▸ **TASK REQUIREMENTS**
Return each line of the data that follows exactly as it reads.

▸ **DATASET RECORDS**

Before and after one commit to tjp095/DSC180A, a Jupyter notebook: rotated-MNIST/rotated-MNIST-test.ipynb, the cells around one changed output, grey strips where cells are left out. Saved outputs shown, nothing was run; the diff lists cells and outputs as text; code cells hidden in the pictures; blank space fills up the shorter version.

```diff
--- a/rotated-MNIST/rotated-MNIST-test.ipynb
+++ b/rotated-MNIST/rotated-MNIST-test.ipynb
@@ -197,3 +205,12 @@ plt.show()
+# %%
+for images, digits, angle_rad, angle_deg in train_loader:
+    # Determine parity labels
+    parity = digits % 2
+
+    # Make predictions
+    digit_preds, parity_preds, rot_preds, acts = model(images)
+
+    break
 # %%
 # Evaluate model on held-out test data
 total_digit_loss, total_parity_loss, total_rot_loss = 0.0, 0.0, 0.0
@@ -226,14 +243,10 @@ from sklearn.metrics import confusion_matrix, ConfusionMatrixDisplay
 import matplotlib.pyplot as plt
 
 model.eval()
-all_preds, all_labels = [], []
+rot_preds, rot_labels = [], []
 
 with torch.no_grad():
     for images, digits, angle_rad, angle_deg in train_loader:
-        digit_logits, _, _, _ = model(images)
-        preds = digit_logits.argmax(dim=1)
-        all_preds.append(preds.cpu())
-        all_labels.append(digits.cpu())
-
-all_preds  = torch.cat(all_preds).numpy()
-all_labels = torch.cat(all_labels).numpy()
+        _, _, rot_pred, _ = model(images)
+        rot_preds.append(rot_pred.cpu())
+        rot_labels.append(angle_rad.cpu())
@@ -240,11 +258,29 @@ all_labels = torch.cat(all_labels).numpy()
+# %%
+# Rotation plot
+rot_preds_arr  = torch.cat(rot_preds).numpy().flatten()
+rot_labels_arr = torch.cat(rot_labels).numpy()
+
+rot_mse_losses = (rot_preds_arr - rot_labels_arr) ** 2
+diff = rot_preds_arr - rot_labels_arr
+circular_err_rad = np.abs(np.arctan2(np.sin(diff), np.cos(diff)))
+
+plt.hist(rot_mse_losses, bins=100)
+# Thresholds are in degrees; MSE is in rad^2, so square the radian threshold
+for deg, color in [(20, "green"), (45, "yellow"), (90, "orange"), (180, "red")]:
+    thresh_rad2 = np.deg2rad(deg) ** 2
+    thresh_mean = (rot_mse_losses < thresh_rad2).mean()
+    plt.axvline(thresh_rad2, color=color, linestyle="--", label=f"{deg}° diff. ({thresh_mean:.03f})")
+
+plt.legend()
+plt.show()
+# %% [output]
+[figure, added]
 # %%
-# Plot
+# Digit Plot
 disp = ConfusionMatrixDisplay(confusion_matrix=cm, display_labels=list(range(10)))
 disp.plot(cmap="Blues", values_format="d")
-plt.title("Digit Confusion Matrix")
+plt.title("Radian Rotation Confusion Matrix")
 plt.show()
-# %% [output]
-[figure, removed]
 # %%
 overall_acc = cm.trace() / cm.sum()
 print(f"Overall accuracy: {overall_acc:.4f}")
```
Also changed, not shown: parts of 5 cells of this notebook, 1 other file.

▸ **RESULT OF THE TASK**
Before and after one commit to tjp095/DSC180A, a Jupyter notebook: rotated-MNIST/rotated-MNIST-test.ipynb, the cells around one changed output, grey strips where cells are left out. Saved outputs shown, nothing was run; the diff lists cells and outputs as text; code cells hidden in the pictures; blank space fills up the shorter version.

```diff
--- a/rotated-MNIST/rotated-MNIST-test.ipynb
+++ b/rotated-MNIST/rotated-MNIST-test.ipynb
@@ -197,3 +205,12 @@ plt.show()
+# %%
+for images, digits, angle_rad, angle_deg in train_loader:
+    # Determine parity labels
+    parity = digits % 2
+
+    # Make predictions
+    digit_preds, parity_preds, rot_preds, acts = model(images)
+
+    break
 # %%
 # Evaluate model on held-out test data
 total_digit_loss, total_parity_loss, total_rot_loss = 0.0, 0.0, 0.0
@@ -226,14 +243,10 @@ from sklearn.metrics import confusion_matrix, ConfusionMatrixDisplay
 import matplotlib.pyplot as plt
 
 model.eval()
-all_preds, all_labels = [], []
+rot_preds, rot_labels = [], []
 
 with torch.no_grad():
     for images, digits, angle_rad, angle_deg in train_loader:
-        digit_logits, _, _, _ = model(images)
-        preds = digit_logits.argmax(dim=1)
-        all_preds.append(preds.cpu())
-        all_labels.append(digits.cpu())
-
-all_preds  = torch.cat(all_preds).numpy()
-all_labels = torch.cat(all_labels).numpy()
+        _, _, rot_pred, _ = model(images)
+        rot_preds.append(rot_pred.cpu())
+        rot_labels.append(angle_rad.cpu())
@@ -240,11 +258,29 @@ all_labels = torch.cat(all_labels).numpy()
+# %%
+# Rotation plot
+rot_preds_arr  = torch.cat(rot_preds).numpy().flatten()
+rot_labels_arr = torch.cat(rot_labels).numpy()
+
+rot_mse_losses = (rot_preds_arr - rot_labels_arr) ** 2
+diff = rot_preds_arr - rot_labels_arr
+circular_err_rad = np.abs(np.arctan2(np.sin(diff), np.cos(diff)))
+
+plt.hist(rot_mse_losses, bins=100)
+# Thresholds are in degrees; MSE is in rad^2, so square the radian threshold
+for deg, color in [(20, "green"), (45, "yellow"), (90, "orange"), (180, "red")]:
+    thresh_rad2 = np.deg2rad(deg) ** 2
+    thresh_mean = (rot_mse_losses < thresh_rad2).mean()
+    plt.axvline(thresh_rad2, color=color, linestyle="--", label=f"{deg}° diff. ({thresh_mean:.03f})")
+
+plt.legend()
+plt.show()
+# %% [output]
+[figure, added]
 # %%
-# Plot
+# Digit Plot
 disp = ConfusionMatrixDisplay(confusion_matrix=cm, display_labels=list(range(10)))
 disp.plot(cmap="Blues", values_format="d")
-plt.title("Digit Confusion Matrix")
+plt.title("Radian Rotation Confusion Matrix")
 plt.show()
-# %% [output]
-[figure, removed]
 # %%
 overall_acc = cm.trace() / cm.sum()
 print(f"Overall accuracy: {overall_acc:.4f}")
```
Also changed, not shown: parts of 5 cells of this notebook, 1 other file.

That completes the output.